Ineke Caycedo
VP, Brand Development

I hate to admit it, but I was more interested in the ads during the recent Super Bowl than in the game itself. I have soft spots for both the Packers and the Steelers, but somehow, I just wasn’t that into the game.  Tuning in to see if advertisers bring their A games, however, has become a bit of a tradition for me. And, having followed the usual flurry of pre-game speculation about which ones where promising and which would fall flat, I was curious to see if they lived up to the hype.  So, flipping back and forth between the game and the Top Gear marathon on BBC America, I checked them out.

Overall, I’d say this year is on par with some and better than most. I’m not sure any hall-of-fame ads will come out of this one — like Snickers’ Betty White getting tackled spot from last year. This year’s Snickers entry was Rosanne Barr getting pummeled by a log, but I expected it. So, in my mind, it’s been done so to speak.  That said, my favorite ad hands down was this one…

It’s priceless! I’ve laughed every time I’ve seen it. It ranked fourth in MediaCurve’s survey and ranked second in the category of most likely to be talked about around the water cooler.

And then there’s this one…

Grateful furry animals that have my back…it warms my heart and brings a smile, every time.

I wasn’t alone in my love for these spots, these two were among the top four most enjoyed spots in yesterday’s game according to which surveyed thousands of participants regarding their perceptions of the ads using parameters like emotion, memorability, involvement, and breakthrough.  They used an online dial-testing system with participants to measure interest in the ads.  Bridgestone’s ad ranked number one overall and also claimed the top spot in the water cooler category.  You can see the realtime results off all the 110 ads they were monitored here.

According to MediaCurves participants NFL’s "Best.Fans.Ever." ranked second overall.  If you love classic TV sitcoms, you’ll see why people loved this spot..

It was like a walk down memory lane, and I enjoyed every nostalgic second of it.

Bud Light continued it’s winning streak with with a spot called Dog Party…

While not necessarily in my top four (and rightly so…I’m not Bud Light’s target audience), this spot is indicative of Bud Light’s continual focus on originality and memorability.

So what can higher ed brand managers learn from the success of these spots?  Employ these three best practices next time you do a TV ad and you’ll have a better spot, even though you don’t have millions to spend on special effects…

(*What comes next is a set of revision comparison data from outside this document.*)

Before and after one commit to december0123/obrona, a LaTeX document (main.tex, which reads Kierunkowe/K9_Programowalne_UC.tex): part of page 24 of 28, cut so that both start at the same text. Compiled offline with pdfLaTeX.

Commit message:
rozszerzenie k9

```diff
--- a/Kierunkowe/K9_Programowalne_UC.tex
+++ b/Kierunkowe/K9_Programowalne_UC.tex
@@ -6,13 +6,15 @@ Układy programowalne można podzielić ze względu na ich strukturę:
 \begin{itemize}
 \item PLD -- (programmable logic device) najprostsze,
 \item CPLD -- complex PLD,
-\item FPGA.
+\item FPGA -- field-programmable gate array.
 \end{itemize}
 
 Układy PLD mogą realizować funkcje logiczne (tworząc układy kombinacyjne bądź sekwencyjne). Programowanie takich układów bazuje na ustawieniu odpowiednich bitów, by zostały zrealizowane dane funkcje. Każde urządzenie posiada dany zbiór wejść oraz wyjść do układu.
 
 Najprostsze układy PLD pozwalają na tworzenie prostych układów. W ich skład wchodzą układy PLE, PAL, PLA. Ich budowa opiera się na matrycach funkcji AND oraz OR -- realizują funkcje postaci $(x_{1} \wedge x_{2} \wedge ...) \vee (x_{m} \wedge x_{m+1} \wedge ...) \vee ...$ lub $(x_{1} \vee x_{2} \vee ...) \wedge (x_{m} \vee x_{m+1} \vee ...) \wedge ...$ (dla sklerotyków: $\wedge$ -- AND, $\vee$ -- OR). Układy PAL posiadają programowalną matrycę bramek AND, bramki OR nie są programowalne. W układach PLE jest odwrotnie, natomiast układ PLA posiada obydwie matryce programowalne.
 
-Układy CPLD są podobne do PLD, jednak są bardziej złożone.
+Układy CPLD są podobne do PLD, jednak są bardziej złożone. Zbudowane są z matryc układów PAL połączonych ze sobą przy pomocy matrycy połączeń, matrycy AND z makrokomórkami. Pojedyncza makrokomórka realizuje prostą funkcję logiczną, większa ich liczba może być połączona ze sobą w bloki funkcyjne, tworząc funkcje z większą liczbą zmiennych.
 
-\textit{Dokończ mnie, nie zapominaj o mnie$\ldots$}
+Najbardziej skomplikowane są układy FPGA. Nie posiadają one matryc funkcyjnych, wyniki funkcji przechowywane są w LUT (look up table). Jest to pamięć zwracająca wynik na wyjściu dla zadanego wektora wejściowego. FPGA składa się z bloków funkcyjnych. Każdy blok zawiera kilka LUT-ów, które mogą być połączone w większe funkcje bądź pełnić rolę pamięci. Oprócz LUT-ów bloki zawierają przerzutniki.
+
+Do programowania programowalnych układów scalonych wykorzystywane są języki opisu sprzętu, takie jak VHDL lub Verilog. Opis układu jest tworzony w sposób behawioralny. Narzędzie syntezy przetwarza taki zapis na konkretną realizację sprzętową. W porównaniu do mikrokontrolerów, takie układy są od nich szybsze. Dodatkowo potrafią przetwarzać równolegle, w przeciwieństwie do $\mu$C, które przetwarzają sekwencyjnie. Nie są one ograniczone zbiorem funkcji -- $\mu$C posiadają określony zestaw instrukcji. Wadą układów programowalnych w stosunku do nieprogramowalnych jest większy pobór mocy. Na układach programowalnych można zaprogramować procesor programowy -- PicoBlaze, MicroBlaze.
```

  1. Pick one target audience. Don’t try to speak to all audiences with one spot. Bridgestone’s target audience is middle to upper-middle class safety and environmentally conscious individual; Passat’s target audience is affluent, though not rich, Baby Boomers or Gen X’ers, and family conscious; Bud Light’s audience is younger – late 20’s to early 30’s, middle-class male who hasn’t quite left his college years behind.
  2. Keep the brand message simple. Passat – sleek modern engineering for the modern successful family; Bud Light – when you have Bud Light, you have the makings for a cool, fun time. 
  3. Know your audience, what makes them tick, what pulls their heart strings, what makes them laugh, what they care about.  The genius of the Passat commercial is that it taps into two strong emotional areas for its target audience, parenthood and their own childhoods – that time in their lives when anything was possible and Star Wars was the number one box office hit.  Similarly, the NFL ad pulls on the 30 to 40 something nostalgic heartstrings of its key viewers.

8 Replies to “Advertising Insights from Darth Vader”

  1. What shocked me is the lack of insight on the part of Chrysler. They develop an driving, passionate nod to Motor City, allow for a cool clash of hip hop and luxury, and never bother to ask their featured celebrity (Eminem) if he was in any other commercials come the Superbowl. He was… in a Lipton Brisk iced tea commercial where he’s a petulant claymation figure demanding that all commercials he appears in be strictly about him – completely contrary to the theme Chrysler offered. Very sad for them.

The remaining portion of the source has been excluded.